Ford Fund, in collaboration with Spelman College in Atlanta, launched the program in the beginning of the 2018-19 academic school year. The program pairs first-generation college students in their first year with juniors—also first-generation students—who serve as peer mentors.
Like many Ford First Gen students, Osarugue found the college experience to be as challenging as it was rewarding. But having a community of support made a difference.
"I genuinely enjoyed being in the First Gen program," Osarugue said. "It felt like having a separate community to go to ask questions that you may not have felt confident about asking in other spaces. And I met really good friends in the program."
Osarugue heard about the program the summer before starting Spelman. The school sent an email with details about the mentorship opportunities and learning community that Ford First Gen offers.
Students attend monthly seminars focused on networking, career development and building healthy relationships—all designed to help them succeed throughout their four years in college.
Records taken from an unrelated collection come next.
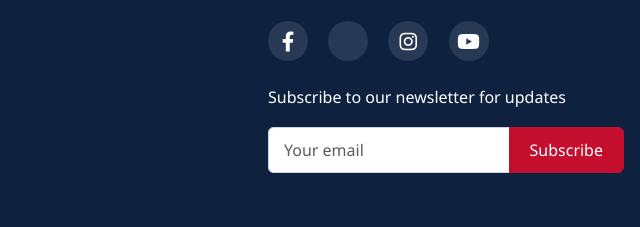
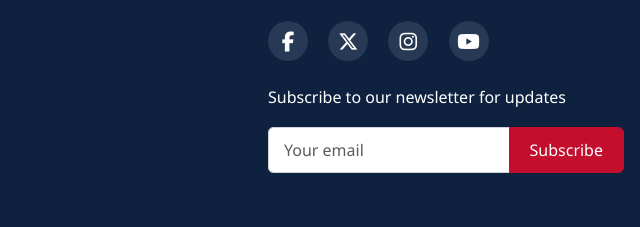
Before and after one commit to clintms121/site2, a plain HTML site: page contact.html in a window 1280 px wide. Shown: the part 1267-1494 px from the top of the page, 574-1214 px from the left. Drawn offline with nearby package versions, Linux system fonts and the light colour scheme.

Commit message:
main branch contact page

```diff
--- a/contact.html
+++ b/contact.html
@@ -7,7 +7,7 @@
     <!-- Bootstrap CSS -->
     <link href="https://cdn.jsdelivr.net/npm/bootstrap@5.3.0-alpha1/dist/css/bootstrap.min.css" rel="stylesheet">
     <!-- Font Awesome -->
-    <link rel="stylesheet" href="https://cdnjs.cloudflare.com/ajax/libs/font-awesome/6.0.0/css/all.min.css">
+    <link rel="stylesheet" href="https://cdnjs.cloudflare.com/ajax/libs/font-awesome/6.5.2/css/all.min.css">
     <!-- Animate.css -->
     <link rel="stylesheet" href="https://cdnjs.cloudflare.com/ajax/libs/animate.css/4.1.1/animate.min.css">
     <!-- Custom CSS -->
```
They meet with industry professionals for insight into today's workplace, work with Spelman faculty and have the opportunity to complete Ford-sponsored summer internships.
"Just knowing you have people going through college with the same background and same experiences was really great," she said.
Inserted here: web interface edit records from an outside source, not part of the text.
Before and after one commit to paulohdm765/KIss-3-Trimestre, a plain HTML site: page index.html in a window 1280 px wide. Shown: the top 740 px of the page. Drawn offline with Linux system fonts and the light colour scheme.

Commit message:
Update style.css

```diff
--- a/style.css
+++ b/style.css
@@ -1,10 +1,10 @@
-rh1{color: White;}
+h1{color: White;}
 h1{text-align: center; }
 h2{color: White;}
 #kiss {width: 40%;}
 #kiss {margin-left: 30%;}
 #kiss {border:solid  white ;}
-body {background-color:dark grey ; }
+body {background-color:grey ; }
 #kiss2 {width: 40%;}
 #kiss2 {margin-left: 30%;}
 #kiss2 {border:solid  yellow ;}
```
Upon completion of her sophomore year, Osarugue became a mentor her junior year, gaining additional and valuable leadership experience as she helped guide a new cohort of incoming first-generation first-year students.
Balancing academics and extracurricular activities in the age of COVID provided additional challenges. Osarugue said she was able to thrive by putting systems in place—something she recommends for all students.
"Having a planner and system to organize is very important," she added. "I really had to be on top of planning my days out with classes being on Zoom. I literally planned every hour of my day."
Thankfully, Spelman's class of 2021 commencement was held in-person in May. Osarugue said it felt great to be back on campus after a virtual year.
"None of us wanted to have a virtual commencement," she said. "(During my speech) I was able to share with my class final words about staying together and sisterhood. It was more emotional because of the year we had not being able to see each other. It was a great moment and I really enjoyed it."
So what's next for Osarugue after an amazing undergraduate experience?
She's headed to the University of California Berkeley to pursue a Ph.D. in film and media studies. She aspires to teach cinema, particularly African cinema, and produce and direct films adapted from novels.